Before-and-after change records:
----

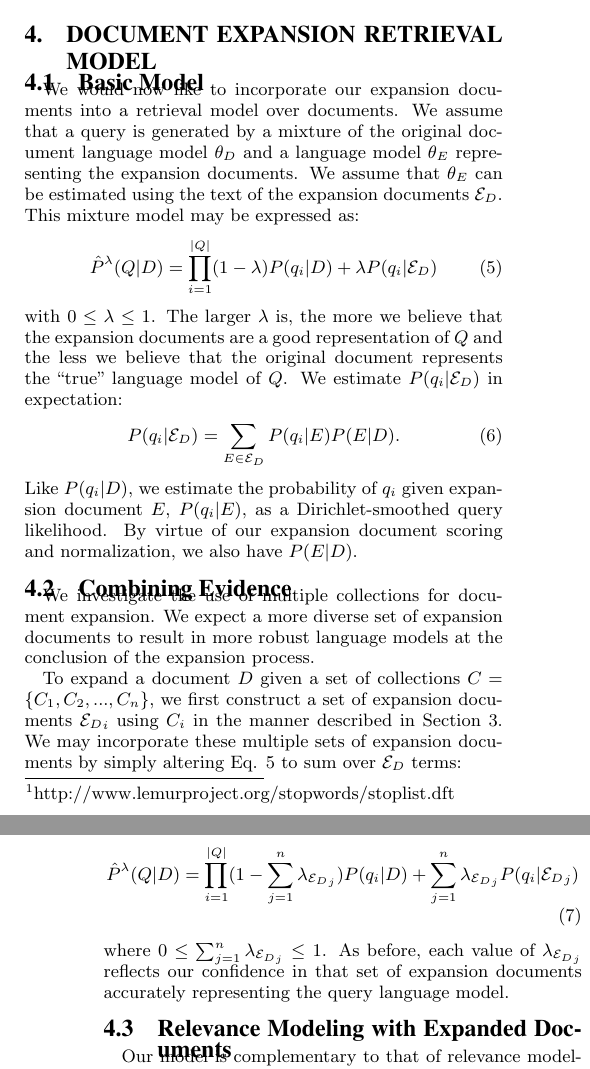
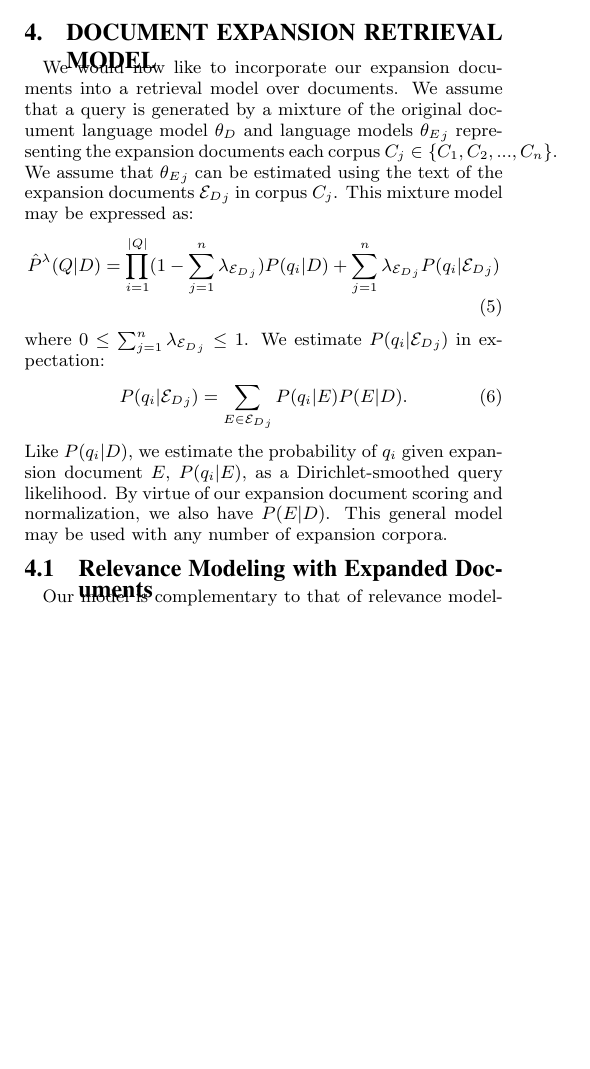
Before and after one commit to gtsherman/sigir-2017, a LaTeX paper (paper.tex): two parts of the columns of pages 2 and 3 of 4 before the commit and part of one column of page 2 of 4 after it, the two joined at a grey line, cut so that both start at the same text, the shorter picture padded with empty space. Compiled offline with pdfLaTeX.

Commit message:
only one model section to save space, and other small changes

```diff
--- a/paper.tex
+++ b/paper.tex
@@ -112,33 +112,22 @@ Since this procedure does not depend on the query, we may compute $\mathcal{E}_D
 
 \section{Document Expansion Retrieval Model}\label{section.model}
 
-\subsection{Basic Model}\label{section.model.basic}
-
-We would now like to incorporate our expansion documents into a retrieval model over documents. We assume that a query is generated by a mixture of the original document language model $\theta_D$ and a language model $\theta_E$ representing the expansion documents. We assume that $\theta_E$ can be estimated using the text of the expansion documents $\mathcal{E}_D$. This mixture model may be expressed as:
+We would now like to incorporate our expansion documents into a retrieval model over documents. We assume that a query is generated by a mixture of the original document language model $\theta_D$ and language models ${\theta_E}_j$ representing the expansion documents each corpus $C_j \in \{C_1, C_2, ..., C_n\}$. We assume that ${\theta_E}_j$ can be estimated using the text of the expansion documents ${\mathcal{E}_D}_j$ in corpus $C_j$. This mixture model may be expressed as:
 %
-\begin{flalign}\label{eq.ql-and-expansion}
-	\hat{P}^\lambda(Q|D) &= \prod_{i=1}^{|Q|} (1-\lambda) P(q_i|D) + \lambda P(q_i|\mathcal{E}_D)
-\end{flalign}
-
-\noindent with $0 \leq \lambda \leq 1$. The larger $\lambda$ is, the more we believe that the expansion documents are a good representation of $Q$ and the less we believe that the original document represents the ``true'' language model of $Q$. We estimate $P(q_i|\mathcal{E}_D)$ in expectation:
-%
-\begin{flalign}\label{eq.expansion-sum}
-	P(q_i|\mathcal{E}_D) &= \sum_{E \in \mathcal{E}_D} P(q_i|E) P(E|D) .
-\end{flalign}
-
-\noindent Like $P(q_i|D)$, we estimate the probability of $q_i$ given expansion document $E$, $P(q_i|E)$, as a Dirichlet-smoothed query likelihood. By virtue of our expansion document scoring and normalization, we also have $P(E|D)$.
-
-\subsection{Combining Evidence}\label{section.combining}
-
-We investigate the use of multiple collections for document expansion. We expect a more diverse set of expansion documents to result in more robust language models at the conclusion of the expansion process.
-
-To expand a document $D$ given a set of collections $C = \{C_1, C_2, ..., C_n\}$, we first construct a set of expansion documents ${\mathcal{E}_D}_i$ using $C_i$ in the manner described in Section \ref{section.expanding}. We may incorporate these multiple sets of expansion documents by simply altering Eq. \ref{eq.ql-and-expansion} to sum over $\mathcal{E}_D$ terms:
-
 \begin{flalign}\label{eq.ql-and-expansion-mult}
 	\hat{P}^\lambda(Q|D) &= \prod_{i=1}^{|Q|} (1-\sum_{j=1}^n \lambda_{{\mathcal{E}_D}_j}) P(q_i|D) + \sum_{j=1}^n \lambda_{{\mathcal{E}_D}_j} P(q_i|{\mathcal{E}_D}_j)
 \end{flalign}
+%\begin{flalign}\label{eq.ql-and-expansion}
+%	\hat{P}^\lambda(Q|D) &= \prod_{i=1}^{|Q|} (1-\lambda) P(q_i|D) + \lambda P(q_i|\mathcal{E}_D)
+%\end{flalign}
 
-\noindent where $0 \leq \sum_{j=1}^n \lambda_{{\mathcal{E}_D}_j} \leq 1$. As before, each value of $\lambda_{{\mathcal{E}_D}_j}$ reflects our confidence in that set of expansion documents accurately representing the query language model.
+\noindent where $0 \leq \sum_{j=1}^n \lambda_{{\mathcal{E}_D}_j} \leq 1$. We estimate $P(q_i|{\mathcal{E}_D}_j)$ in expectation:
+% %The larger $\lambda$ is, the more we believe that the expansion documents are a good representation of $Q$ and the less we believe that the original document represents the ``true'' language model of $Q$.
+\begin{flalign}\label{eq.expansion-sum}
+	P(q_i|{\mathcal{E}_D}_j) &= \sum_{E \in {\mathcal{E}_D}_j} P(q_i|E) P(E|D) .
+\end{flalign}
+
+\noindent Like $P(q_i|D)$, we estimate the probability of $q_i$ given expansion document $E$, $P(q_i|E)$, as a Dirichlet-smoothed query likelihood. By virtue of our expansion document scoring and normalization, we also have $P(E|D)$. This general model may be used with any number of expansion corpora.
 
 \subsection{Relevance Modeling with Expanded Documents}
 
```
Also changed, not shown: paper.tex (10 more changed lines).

----

_DESCRIPTION OF THE TASK_. Find the word "normalization" in the entries, and copy every line it shows up in.

_RESULT FOR THIS TASK_.
-\noindent Like $P(q_i|D)$, we estimate the probability of $q_i$ given expansion document $E$, $P(q_i|E)$, as a Dirichlet-smoothed query likelihood. By virtue of our expansion document scoring and normalization, we also have $P(E|D)$.
+\noindent Like $P(q_i|D)$, we estimate the probability of $q_i$ given expansion document $E$, $P(q_i|E)$, as a Dirichlet-smoothed query likelihood. By virtue of our expansion document scoring and normalization, we also have $P(E|D)$. This general model may be used with any number of expansion corpora.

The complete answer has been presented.